$24 million pledged to North Africa


Japan has pledged roughly $24 million in new aid to a group of North African countries, including Algeria and Morocco, to continue helping them combat terrorism and enhance security in the region.

At a meeting Tuesday in Tokyo, Foreign Minister Fumio Kishida and ministers from the so-called Maghreb countries recognized the importance of security in further promoting trade and investment, infrastructure building, education and technology exchanges, they said in a communique.

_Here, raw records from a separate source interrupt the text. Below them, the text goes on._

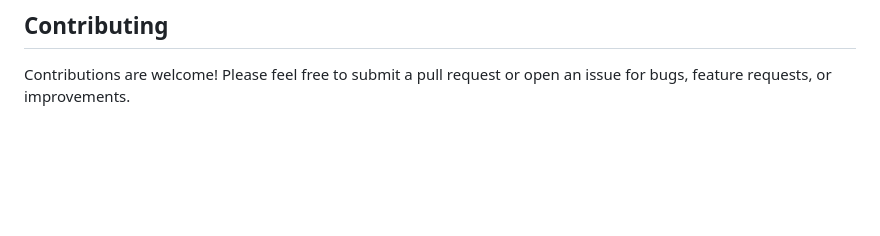
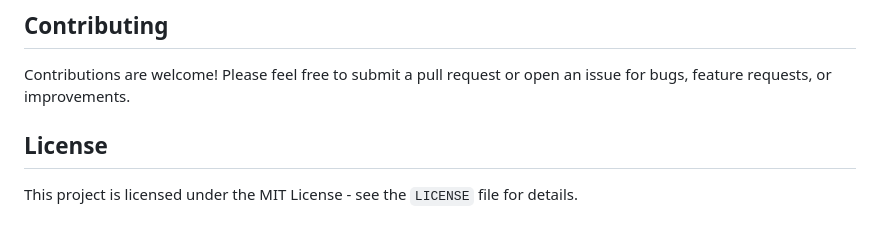
Before and after one commit to DmitryTretiakov/temporal-graph-vis, a Markdown page: README.md, the part around the change. Rendered like a GitHub page; blank space fills up the shorter version.

Commit message:
add License section

```diff
--- a/README.md
+++ b/README.md
@@ -91,3 +91,7 @@
 ## Contributing
 
 Contributions are welcome! Please feel free to submit a pull request or open an issue for bugs, feature requests, or improvements.
+
+## License
+
+This project is licensed under the MIT License - see the `LICENSE` file for details.
```
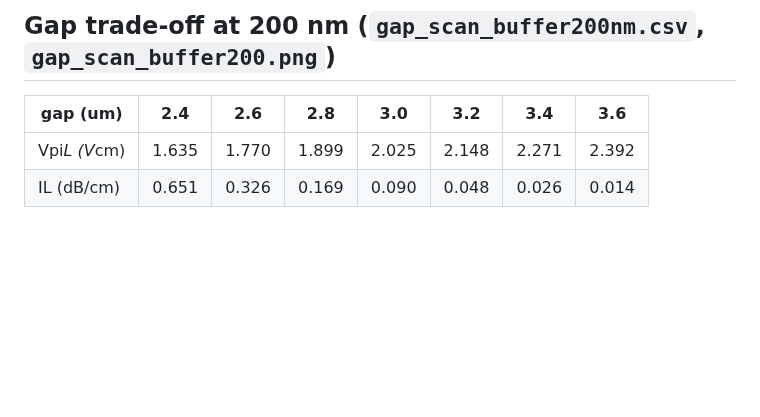
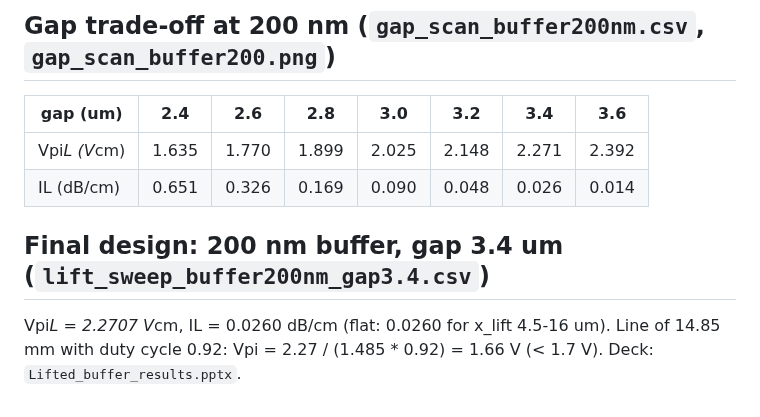
Before and after one commit to andreimuresian/claude, a Markdown page: results/buffer/README.md, the part around the change. Rendered like a GitHub page; blank space fills up the shorter version.

Commit message:
Add buffered lifted-electrode results deck, gap-3.4 lift sweep and geometry figure
Co-Authored-By: Claude Opus 5.5 <noreply@anthropic.com>
Claude-Session: https://claude.ai/code/session_01EHQDy7yrZwCZyHELu6KFb3

```diff
--- a/results/buffer/README.md
+++ b/results/buffer/README.md
@@ -43,3 +43,8 @@ at 200 nm) and never reaches the lift. 1D cutoff: ~38 nm. Predicted ripple perio
 |---|---|---|---|---|---|---|---|
 | Vpi*L (V*cm) | 1.635 | 1.770 | 1.899 | 2.025 | 2.148 | 2.271 | 2.392 |
 | IL (dB/cm) | 0.651 | 0.326 | 0.169 | 0.090 | 0.048 | 0.026 | 0.014 |
+
+## Final design: 200 nm buffer, gap 3.4 um (`lift_sweep_buffer200nm_gap3.4.csv`)
+Vpi*L = 2.2707 V*cm, IL = 0.0260 dB/cm (flat: 0.0260 for x_lift 4.5-16 um).
+Line of 14.85 mm with duty cycle 0.92: Vpi = 2.27 / (1.485 * 0.92) = 1.66 V (< 1.7 V).
+Deck: `Lifted_buffer_results.pptx`.
```
Also changed, not shown: results/buffer/geometry_buffer.png (added), 2 other files.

Unveiling the approximately $24 million in fresh aid, Kishida called on the recipient nations to step up anti-terrorism measures to ensure the safety of Japanese personnel and companies operating in the region, officials said.

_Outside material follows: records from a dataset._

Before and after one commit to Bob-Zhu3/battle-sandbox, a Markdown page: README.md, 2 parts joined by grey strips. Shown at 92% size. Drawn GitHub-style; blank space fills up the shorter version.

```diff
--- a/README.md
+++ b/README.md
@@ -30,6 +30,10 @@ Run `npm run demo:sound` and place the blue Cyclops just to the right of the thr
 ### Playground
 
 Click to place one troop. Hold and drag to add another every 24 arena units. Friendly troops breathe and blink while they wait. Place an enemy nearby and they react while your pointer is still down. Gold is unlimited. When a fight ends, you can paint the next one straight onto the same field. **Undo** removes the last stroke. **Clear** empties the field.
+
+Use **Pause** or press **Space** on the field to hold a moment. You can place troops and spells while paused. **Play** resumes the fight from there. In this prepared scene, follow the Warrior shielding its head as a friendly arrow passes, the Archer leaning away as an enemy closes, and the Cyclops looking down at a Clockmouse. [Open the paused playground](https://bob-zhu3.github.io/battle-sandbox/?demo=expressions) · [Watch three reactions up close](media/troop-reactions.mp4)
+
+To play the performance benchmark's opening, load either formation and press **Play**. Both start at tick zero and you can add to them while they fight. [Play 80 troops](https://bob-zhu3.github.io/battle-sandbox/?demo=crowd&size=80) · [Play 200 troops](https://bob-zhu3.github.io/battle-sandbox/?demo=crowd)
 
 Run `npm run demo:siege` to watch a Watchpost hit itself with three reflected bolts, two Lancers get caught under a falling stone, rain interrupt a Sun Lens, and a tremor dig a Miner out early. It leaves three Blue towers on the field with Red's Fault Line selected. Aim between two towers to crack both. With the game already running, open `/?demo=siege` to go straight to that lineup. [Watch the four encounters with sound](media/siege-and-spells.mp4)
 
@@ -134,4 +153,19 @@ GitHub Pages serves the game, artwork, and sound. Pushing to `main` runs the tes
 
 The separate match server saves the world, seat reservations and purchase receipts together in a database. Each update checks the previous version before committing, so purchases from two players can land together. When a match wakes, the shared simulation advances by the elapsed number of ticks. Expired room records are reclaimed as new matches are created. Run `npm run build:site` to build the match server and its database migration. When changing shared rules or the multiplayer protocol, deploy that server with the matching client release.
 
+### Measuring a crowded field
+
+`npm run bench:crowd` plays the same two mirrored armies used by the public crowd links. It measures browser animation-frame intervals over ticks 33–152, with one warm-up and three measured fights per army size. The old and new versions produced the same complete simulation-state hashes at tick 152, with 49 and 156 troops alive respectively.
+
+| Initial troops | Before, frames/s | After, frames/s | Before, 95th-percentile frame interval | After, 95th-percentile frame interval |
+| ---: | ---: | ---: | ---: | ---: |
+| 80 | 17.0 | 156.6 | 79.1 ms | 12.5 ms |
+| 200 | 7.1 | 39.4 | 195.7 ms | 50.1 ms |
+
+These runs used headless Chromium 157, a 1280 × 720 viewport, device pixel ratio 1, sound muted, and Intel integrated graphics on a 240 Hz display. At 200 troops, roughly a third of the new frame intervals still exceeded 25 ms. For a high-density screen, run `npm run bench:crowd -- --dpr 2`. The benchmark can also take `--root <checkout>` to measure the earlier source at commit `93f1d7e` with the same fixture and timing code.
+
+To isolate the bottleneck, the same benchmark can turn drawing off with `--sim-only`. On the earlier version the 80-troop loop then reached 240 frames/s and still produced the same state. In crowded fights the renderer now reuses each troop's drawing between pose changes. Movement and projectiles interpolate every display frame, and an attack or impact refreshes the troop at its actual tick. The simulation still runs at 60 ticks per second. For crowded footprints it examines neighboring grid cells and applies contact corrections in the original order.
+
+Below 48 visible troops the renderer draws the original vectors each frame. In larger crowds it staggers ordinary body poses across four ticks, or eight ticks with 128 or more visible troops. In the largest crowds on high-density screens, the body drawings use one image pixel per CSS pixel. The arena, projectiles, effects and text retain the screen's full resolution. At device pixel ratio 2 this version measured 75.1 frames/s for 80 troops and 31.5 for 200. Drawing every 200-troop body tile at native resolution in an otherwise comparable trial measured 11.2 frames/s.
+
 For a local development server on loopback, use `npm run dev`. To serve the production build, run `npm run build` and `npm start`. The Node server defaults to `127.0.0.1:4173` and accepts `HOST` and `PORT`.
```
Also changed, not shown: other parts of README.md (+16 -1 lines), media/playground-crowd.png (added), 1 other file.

Ministers from the Maghreb countries expressed desire to forge a stronger partnership with Japan, the officials said.

Ten Japanese workers were killed in a terrorist attack and hostage-taking in Algeria in January along with other foreigners. The mastermind behind the incident belonged to al-Qaida in the Islamic Maghreb, an Islamic militant group also known as AQMI that has been active in North and West Africa.